Task details - In the listing that follows, copy out each line that includes the word "output".

Available data -
==============================
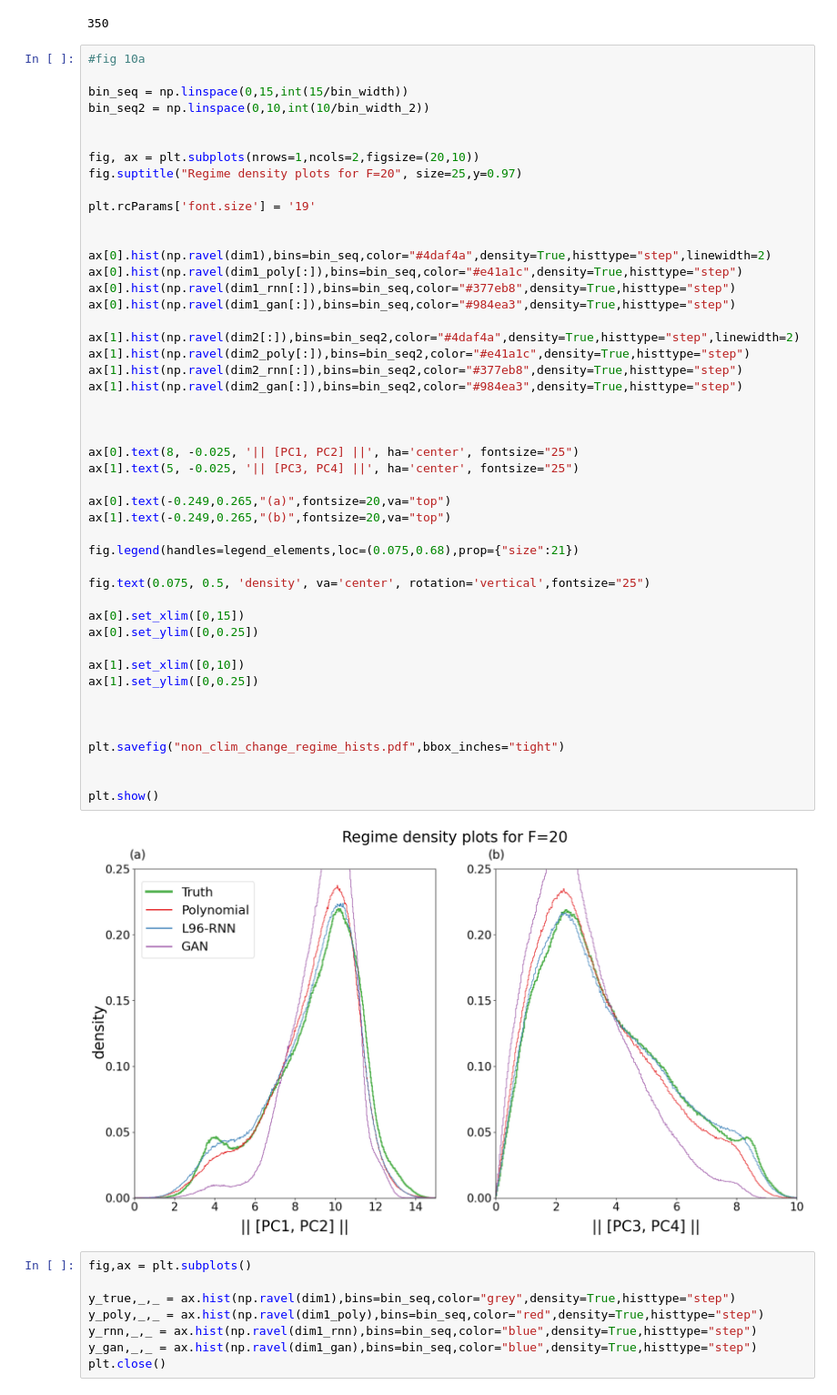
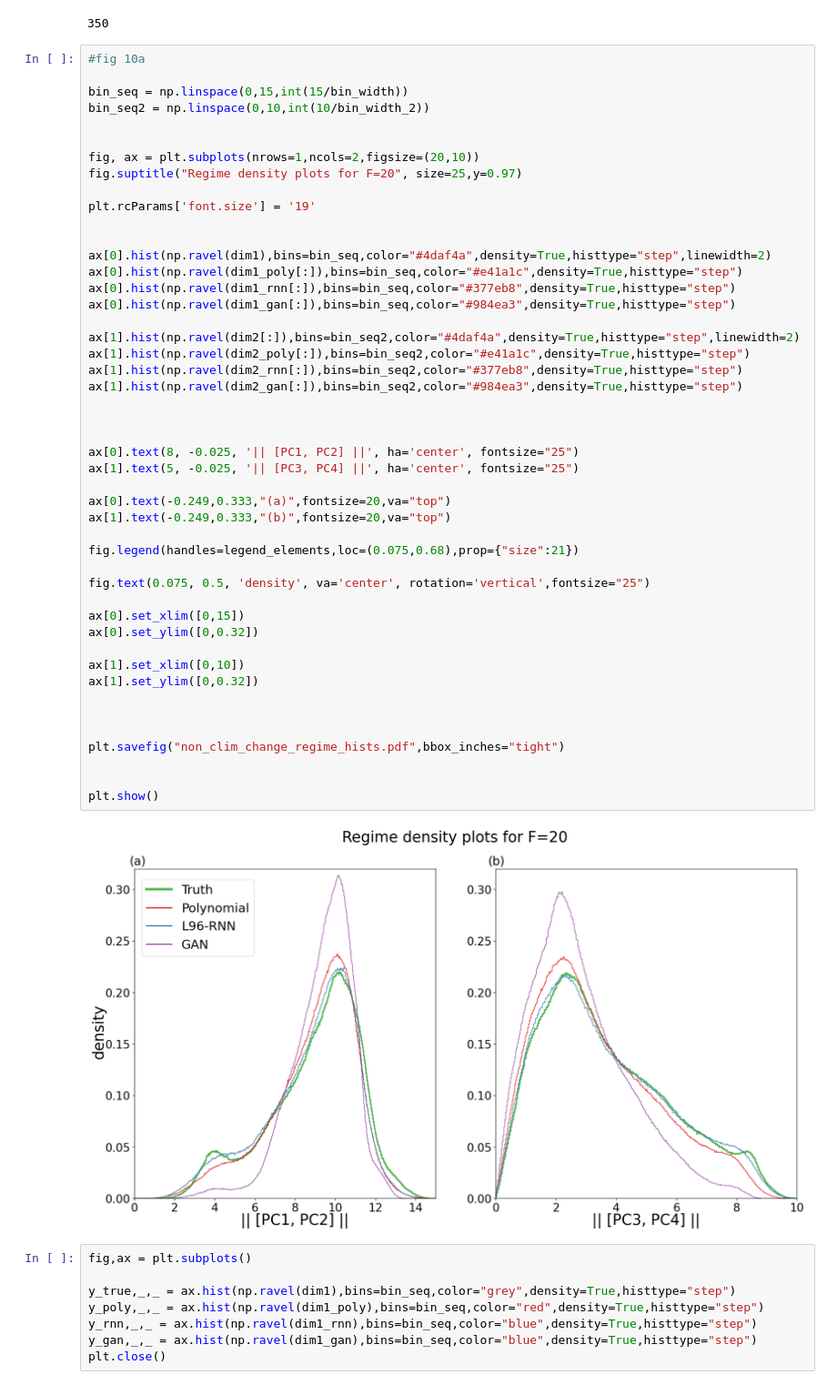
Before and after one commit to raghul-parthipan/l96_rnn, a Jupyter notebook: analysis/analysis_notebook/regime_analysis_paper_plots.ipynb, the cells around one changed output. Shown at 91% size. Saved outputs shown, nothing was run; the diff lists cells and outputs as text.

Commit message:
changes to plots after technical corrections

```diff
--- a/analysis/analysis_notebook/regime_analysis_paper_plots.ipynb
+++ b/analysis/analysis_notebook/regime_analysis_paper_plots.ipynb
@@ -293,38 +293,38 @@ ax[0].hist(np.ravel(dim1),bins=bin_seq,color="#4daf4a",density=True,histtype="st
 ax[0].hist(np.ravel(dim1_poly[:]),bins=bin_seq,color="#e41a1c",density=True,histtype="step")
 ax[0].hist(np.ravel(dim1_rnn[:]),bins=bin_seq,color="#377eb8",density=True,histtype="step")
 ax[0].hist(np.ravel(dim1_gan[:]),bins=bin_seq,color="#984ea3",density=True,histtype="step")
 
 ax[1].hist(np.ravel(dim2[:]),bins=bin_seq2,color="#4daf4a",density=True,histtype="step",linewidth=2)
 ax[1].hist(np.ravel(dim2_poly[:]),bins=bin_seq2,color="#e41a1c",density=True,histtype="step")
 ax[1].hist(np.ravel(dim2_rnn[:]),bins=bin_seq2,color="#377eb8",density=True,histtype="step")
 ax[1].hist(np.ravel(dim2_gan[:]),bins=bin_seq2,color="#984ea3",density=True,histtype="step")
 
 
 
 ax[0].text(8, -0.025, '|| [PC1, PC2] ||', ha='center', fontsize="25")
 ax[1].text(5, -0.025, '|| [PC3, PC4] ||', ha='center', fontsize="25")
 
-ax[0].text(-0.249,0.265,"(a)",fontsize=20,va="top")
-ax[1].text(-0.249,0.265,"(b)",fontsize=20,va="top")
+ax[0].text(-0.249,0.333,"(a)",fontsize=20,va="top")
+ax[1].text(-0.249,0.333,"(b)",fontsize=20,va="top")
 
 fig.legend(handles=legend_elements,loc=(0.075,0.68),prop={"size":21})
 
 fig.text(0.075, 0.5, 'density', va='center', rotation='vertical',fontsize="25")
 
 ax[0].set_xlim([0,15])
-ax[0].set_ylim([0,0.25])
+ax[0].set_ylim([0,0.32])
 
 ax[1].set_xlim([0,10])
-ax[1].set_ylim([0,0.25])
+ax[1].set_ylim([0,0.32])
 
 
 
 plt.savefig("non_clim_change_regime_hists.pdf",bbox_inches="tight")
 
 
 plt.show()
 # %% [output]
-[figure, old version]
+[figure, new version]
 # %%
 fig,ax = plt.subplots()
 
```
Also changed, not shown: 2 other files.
==============================
Reply to the task -
Before and after one commit to raghul-parthipan/l96_rnn, a Jupyter notebook: analysis/analysis_notebook/regime_analysis_paper_plots.ipynb, the cells around one changed output. Shown at 91% size. Saved outputs shown, nothing was run; the diff lists cells and outputs as text.
 # %% [output]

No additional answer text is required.